The one positive is that that the lineup around Reddick has been performing better and the team is winning, mitigating the impact of his struggles. Manger Bob Melvin said he wasn't worried about Reddick, labeling his difficulties one of those streaks that every player goes through during a season. Melvin did indicate he might give his No. 3 hitter a day off soon to give him a rest.
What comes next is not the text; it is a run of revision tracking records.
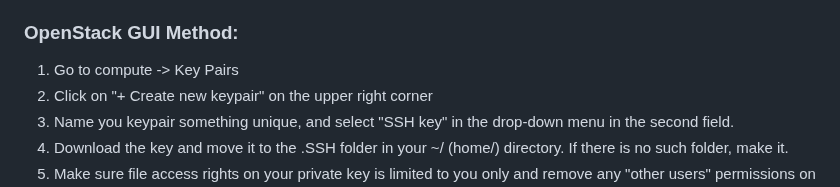
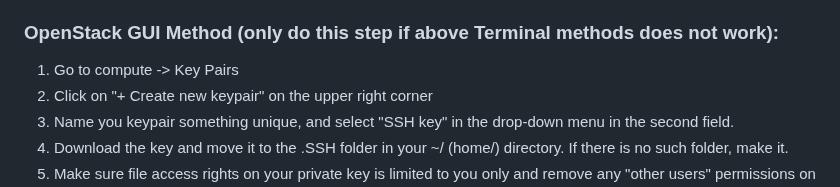
Before and after one commit to pharmbio/big-data_course, a Markdown page: cloud_and_docker_lab/Cloud_VM_Openstack.md, the part around the change. Drawn GitHub-style.

```diff
--- a/cloud_and_docker_lab/Cloud_VM_Openstack.md
+++ b/cloud_and_docker_lab/Cloud_VM_Openstack.md
@@ -52,7 +52,7 @@ Verify that OpenSSH is installed or Instal OpenSSH under settings -> apps and fe
 3.  The terminal will ask you for a password. Either keep it secure in your system, or add a password to it. This is up to you. If you wish to bypass the password, just press ENTER.
 4.  You now have a keypair. Upload the .PUB key to the instance in task-2 when it asks you for keys
 
-### OpenStack GUI Method:
+### OpenStack GUI Method (only do this step if above Terminal methods does not work):
 1. 	Go to compute -> Key Pairs
 2. 	Click on "+ Create new keypair" on the upper right corner
 3. 	Name you keypair something unique, and select "SSH key" in the drop-down menu in the second field.
```
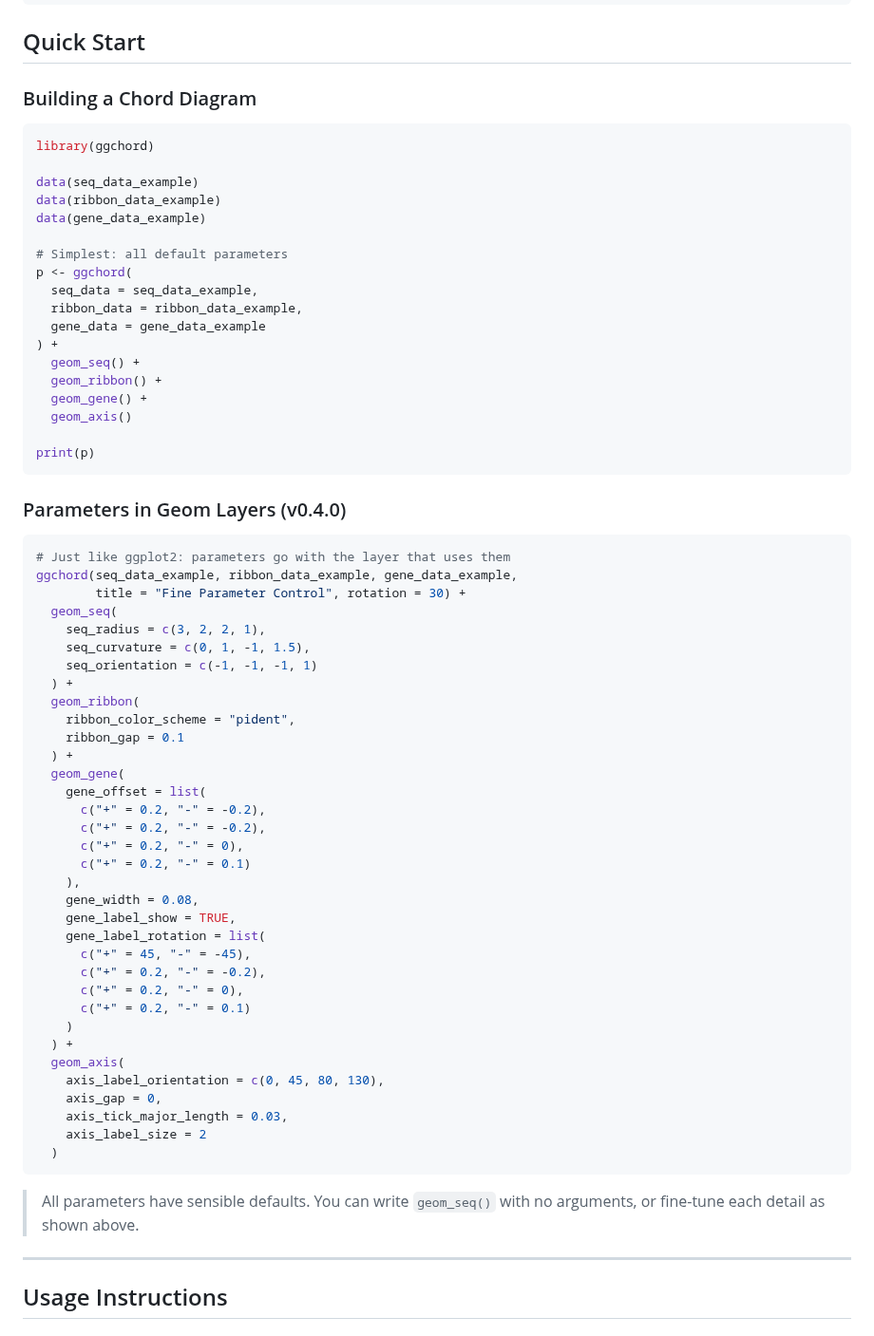
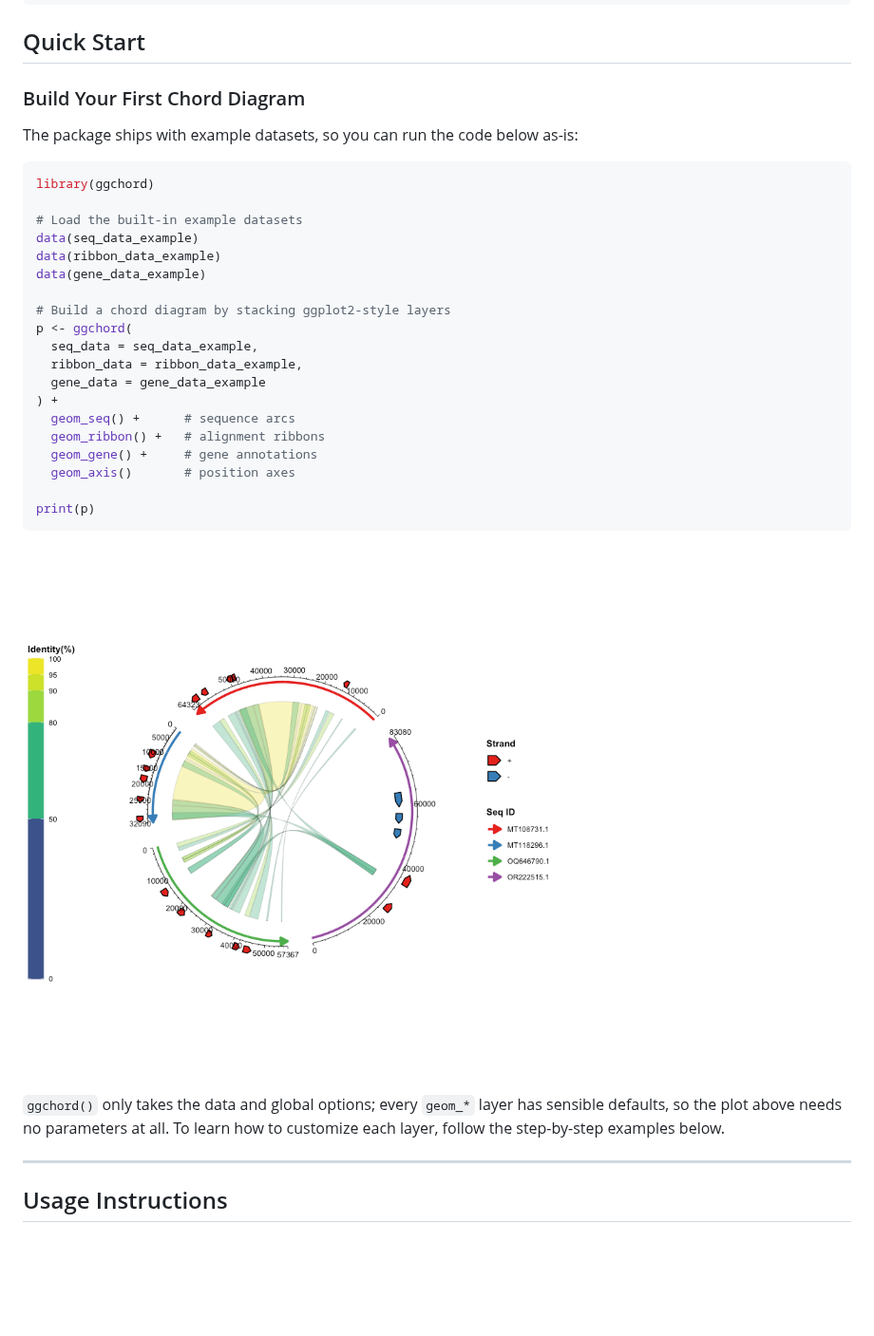
Before and after one commit to DangJem/ggchord, a Markdown page: README.md, the part around one of its changes. Shown at 95% size. GitHub-like rendering; blank space fills up the shorter version.

````diff
--- a/README.md
+++ b/README.md
@@ -49,69 +49,35 @@ devtools::install_github("DangJem/ggchord")
 
 ## Quick Start
 
-### Building a Chord Diagram
+### Build Your First Chord Diagram
+
+The package ships with example datasets, so you can run the code below as-is:
 
 ```r
 library(ggchord)
 
+# Load the built-in example datasets
 data(seq_data_example)
 data(ribbon_data_example)
 data(gene_data_example)
 
-# Simplest: all default parameters
+# Build a chord diagram by stacking ggplot2-style layers
 p <- ggchord(
   seq_data = seq_data_example,
   ribbon_data = ribbon_data_example,
   gene_data = gene_data_example
 ) +
-  geom_seq() +
-  geom_ribbon() +
-  geom_gene() +
-  geom_axis()
+  geom_seq() +      # sequence arcs
+  geom_ribbon() +   # alignment ribbons
+  geom_gene() +     # gene annotations
+  geom_axis()       # position axes
 
 print(p)
 ```
 
-### Parameters in Geom Layers (v0.4.0)
+![Basic chord diagram with all default parameters](examples/plots/combined_default.png)
 
-```r
-# Just like ggplot2: parameters go with the layer that uses them
-ggchord(seq_data_example, ribbon_data_example, gene_data_example,
-        title = "Fine Parameter Control", rotation = 30) +
-  geom_seq(
-    seq_radius = c(3, 2, 2, 1),
-    seq_curvature = c(0, 1, -1, 1.5),
-    seq_orientation = c(-1, -1, -1, 1)
-  ) +
-  geom_ribbon(
-    ribbon_color_scheme = "pident",
-    ribbon_gap = 0.1
-  ) +
-  geom_gene(
-    gene_offset = list(
-      c("+" = 0.2, "-" = -0.2),
-      c("+" = 0.2, "-" = -0.2),
-      c("+" = 0.2, "-" = 0),
-      c("+" = 0.2, "-" = 0.1)
-    ),
-    gene_width = 0.08,
-    gene_label_show = TRUE,
-    gene_label_rotation = list(
-      c("+" = 45, "-" = -45),
-      c("+" = 0.2, "-" = -0.2),
-      c("+" = 0.2, "-" = 0),
-      c("+" = 0.2, "-" = 0.1)
-    )
-  ) +
-  geom_axis(
-    axis_label_orientation = c(0, 45, 80, 130),
-    axis_gap = 0,
-    axis_tick_major_length = 0.03,
-    axis_label_size = 2
-  )
-```
-
-> All parameters have sensible defaults. You can write `geom_seq()` with no arguments, or fine-tune each detail as shown above.
+`ggchord()` only takes the data and global options; every `geom_*` layer has sensible defaults, so the plot above needs no parameters at all. To learn how to customize each layer, follow the step-by-step examples below.
 
 ---
 
````
Also changed, not shown: other parts of README.md (+100 -58 lines), README-Hans.md (+109 -101 lines), examples/plots/axis_seq_label.png (added), examples/plots/combined_fine.png, examples/plots/ribbon_subject.png (added), examples/plots/theme_custom.png (added), 2 other files.
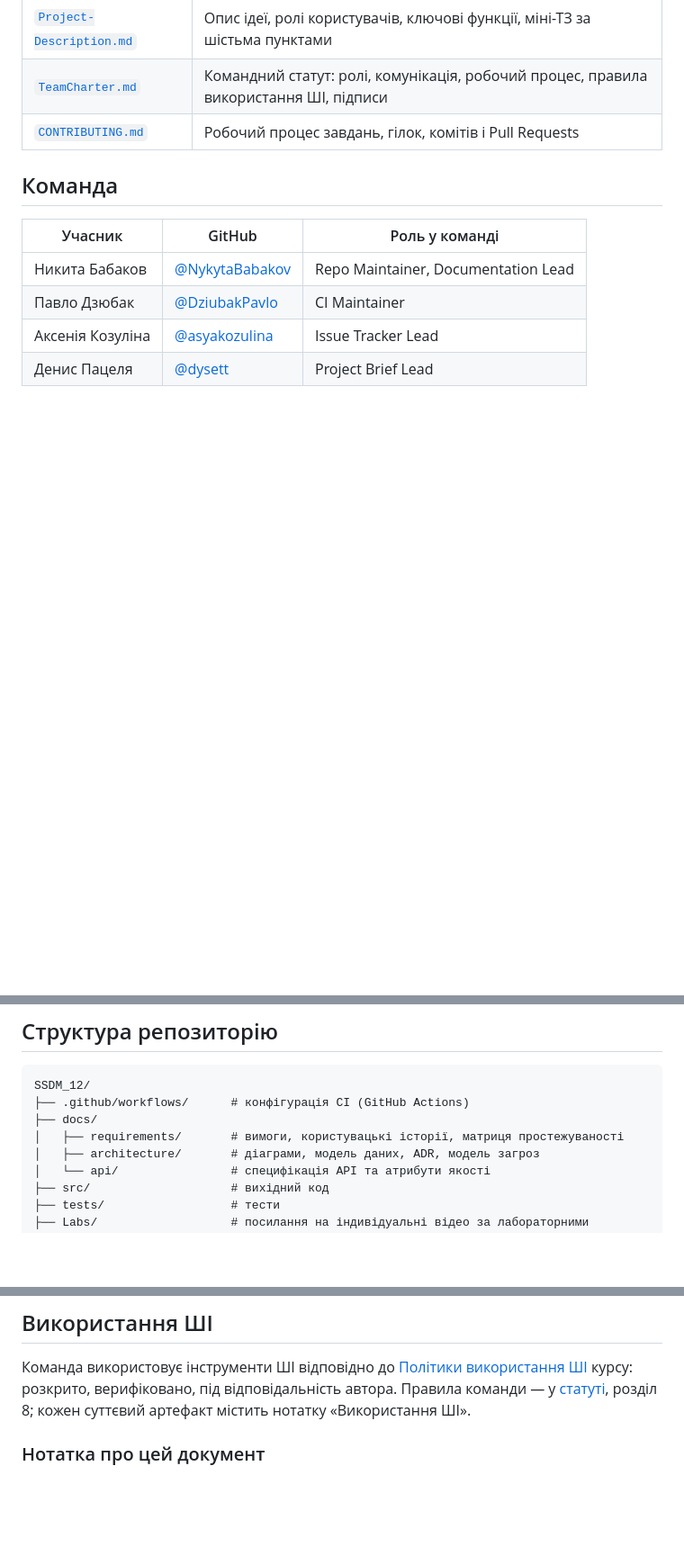
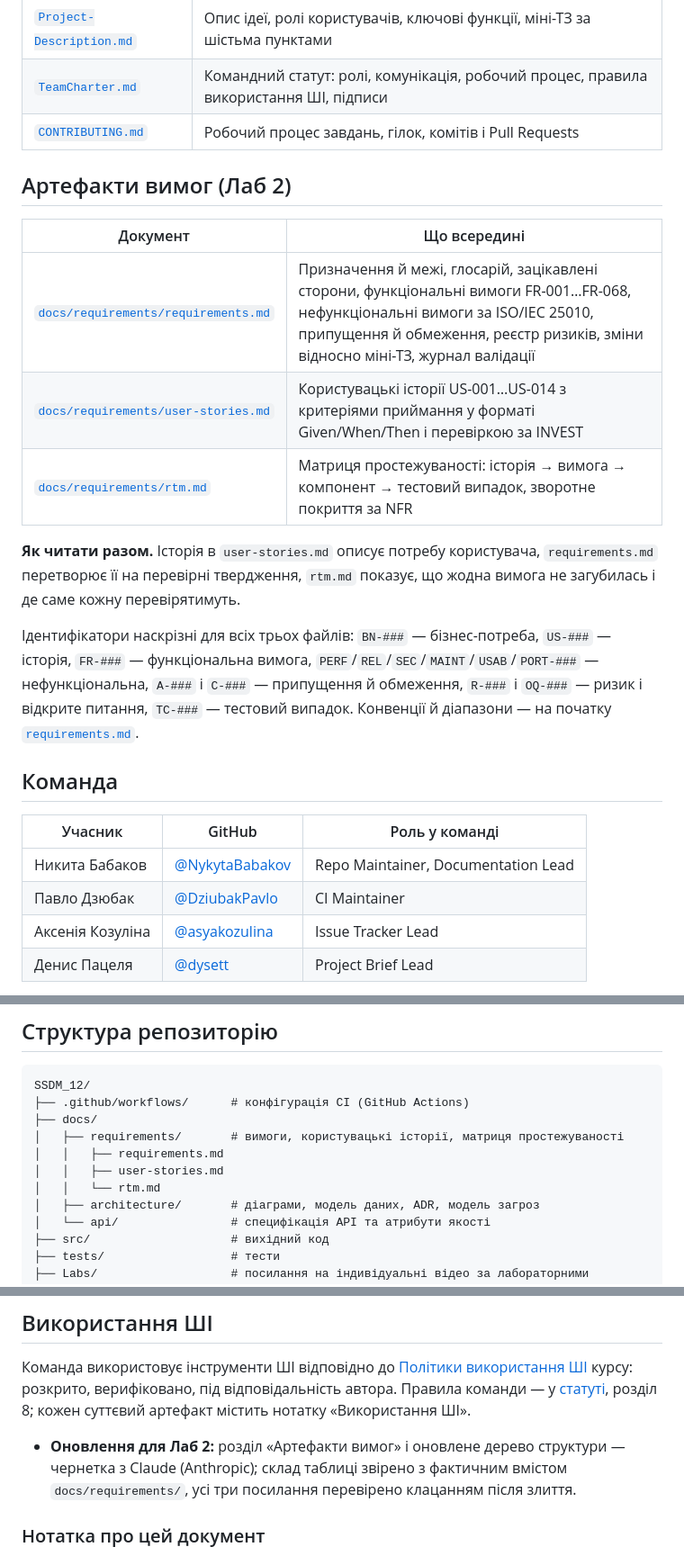
Before and after one commit to ukma-fin-ssdm-2026/SSDM_12, a Markdown page: README.md, 3 parts joined by grey strips. Shown at 90% size. GitHub-like rendering; blank space fills up the shorter version.

Commit message:
docs: add requirements artifacts section to README

```diff
--- a/README.md
+++ b/README.md
@@ -18,6 +18,24 @@ UniSlot — вебсистема, у якій викладач або відпо
 | [`TeamCharter.md`](TeamCharter.md) | Командний статут: ролі, комунікація, робочий процес, правила використання ШІ, підписи |
 | [`CONTRIBUTING.md`](CONTRIBUTING.md) | Робочий процес завдань, гілок, комітів і Pull Requests |
 
+## Артефакти вимог (Лаб 2)
+
+| Документ | Що всередині |
+|---|---|
+| [`docs/requirements/requirements.md`](docs/requirements/requirements.md) | Призначення й межі, глосарій, зацікавлені сторони, функціональні вимоги FR-001…FR-068, нефункціональні вимоги за ISO/IEC 25010, припущення й обмеження, реєстр ризиків, зміни відносно міні-ТЗ, журнал валідації |
+| [`docs/requirements/user-stories.md`](docs/requirements/user-stories.md) | Користувацькі історії US-001…US-014 з критеріями приймання у форматі Given/When/Then і перевіркою за INVEST |
+| [`docs/requirements/rtm.md`](docs/requirements/rtm.md) | Матриця простежуваності: історія → вимога → компонент → тестовий випадок, зворотне покриття за NFR |
+
+**Як читати разом.** Історія в `user-stories.md` описує потребу користувача,
+`requirements.md` перетворює її на перевірні твердження, `rtm.md` показує,
+що жодна вимога не загубилась і де саме кожну перевірятимуть.
+
+Ідентифікатори наскрізні для всіх трьох файлів: `BN-###` — бізнес-потреба,
+`US-###` — історія, `FR-###` — функціональна вимога, `PERF`/`REL`/`SEC`/`MAINT`/`USAB`/`PORT-###` —
+нефункціональна, `A-###` і `C-###` — припущення й обмеження, `R-###` і `OQ-###` —
+ризик і відкрите питання, `TC-###` — тестовий випадок. Конвенції й діапазони —
+на початку [`requirements.md`](docs/requirements/requirements.md).
+
 ## Команда
 
 | Учасник | GitHub | Роль у команді |
@@ -36,6 +54,9 @@ SSDM_12/
 ├── .github/workflows/      # конфігурація CI (GitHub Actions)
 ├── docs/
 │   ├── requirements/       # вимоги, користувацькі історії, матриця простежуваності
+│   │   ├── requirements.md
+│   │   ├── user-stories.md
+│   │   └── rtm.md
 │   ├── architecture/       # діаграми, модель даних, ADR, модель загроз
 │   └── api/                # специфікація API та атрибути якості
 ├── src/                    # вихідний код
@@ -78,6 +99,8 @@ SSDM_12/
 курсу: розкрито, верифіковано, під відповідальність автора. Правила команди — у
 [статуті](TeamCharter.md), розділ 8; кожен суттєвий артефакт містить нотатку «Використання ШІ».
 
+- **Оновлення для Лаб 2:** розділ «Артефакти вимог» і оновлене дерево структури — чернетка з Claude (Anthropic); склад таблиці звірено з фактичним вмістом `docs/requirements/`, усі три посилання перевірено клацанням після злиття.
+
 ### Нотатка про цей документ
 
 - **Згенеровано:** структура README і чернетка формулювань.
```
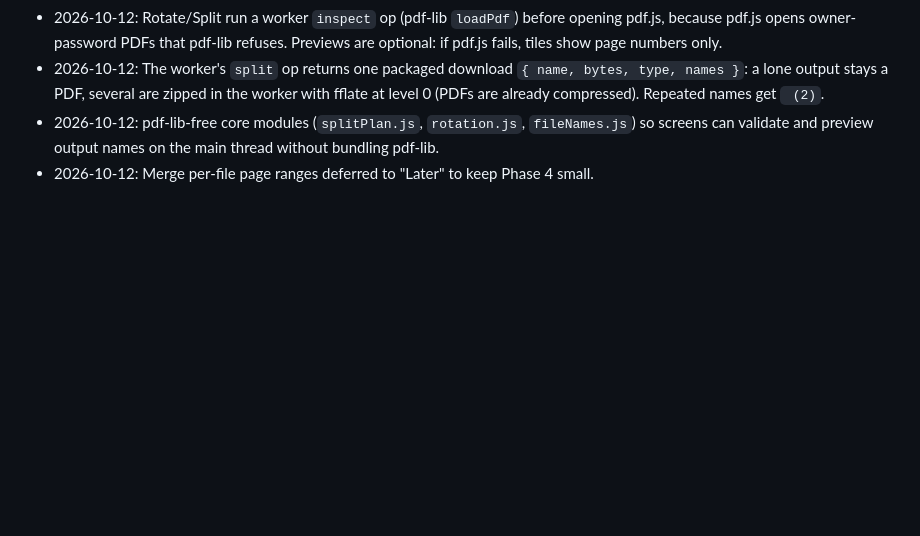
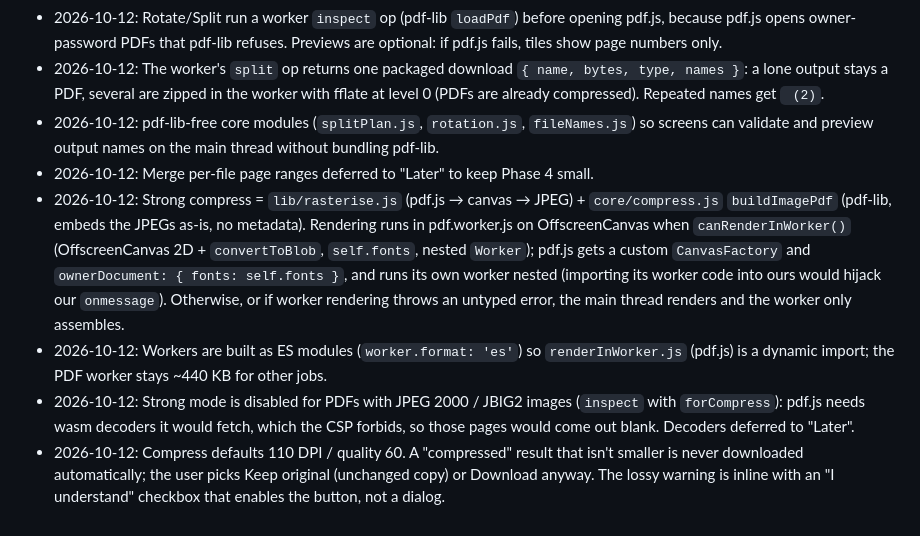
Before and after one commit to Alexman39/PDF-Toolkit, a Markdown page: CLAUDE.md, the part around the change. Rendered like a GitHub page; blank space fills up the shorter version.

```diff
--- a/CLAUDE.md
+++ b/CLAUDE.md
@@ -155,3 +155,7 @@ npm run lint
 - 2026-10-12: The worker's `split` op returns one packaged download `{ name, bytes, type, names }`: a lone output stays a PDF, several are zipped in the worker with fflate at level 0 (PDFs are already compressed). Repeated names get ` (2)`.
 - 2026-10-12: pdf-lib-free core modules (`splitPlan.js`, `rotation.js`, `fileNames.js`) so screens can validate and preview output names on the main thread without bundling pdf-lib.
 - 2026-10-12: Merge per-file page ranges deferred to "Later" to keep Phase 4 small.
+- 2026-10-12: Strong compress = `lib/rasterise.js` (pdf.js → canvas → JPEG) + `core/compress.js` `buildImagePdf` (pdf-lib, embeds the JPEGs as-is, no metadata). Rendering runs in pdf.worker.js on OffscreenCanvas when `canRenderInWorker()` (OffscreenCanvas 2D + `convertToBlob`, `self.fonts`, nested `Worker`); pdf.js gets a custom `CanvasFactory` and `ownerDocument: { fonts: self.fonts }`, and runs its own worker nested (importing its worker code into ours would hijack our `onmessage`). Otherwise, or if worker rendering throws an untyped error, the main thread renders and the worker only assembles.
+- 2026-10-12: Workers are built as ES modules (`worker.format: 'es'`) so `renderInWorker.js` (pdf.js) is a dynamic import; the PDF worker stays ~440 KB for other jobs.
+- 2026-10-12: Strong mode is disabled for PDFs with JPEG 2000 / JBIG2 images (`inspect` with `forCompress`): pdf.js needs wasm decoders it would fetch, which the CSP forbids, so those pages would come out blank. Decoders deferred to "Later".
+- 2026-10-12: Compress defaults 110 DPI / quality 60. A "compressed" result that isn't smaller is never downloaded automatically; the user picks Keep original (unchanged copy) or Download anyway. The lossy warning is inline with an "I understand" checkbox that enables the button, not a dialog.
```
Also changed, not shown: ROADMAP.md (+5 -3 lines).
With outfielder Yoenis Cespedes having been injured for several stretches this season, Reddick has been the team's most reliable power threat. His 15 home runs lead the A's and ranked ninth in the American League coming into Wednesday.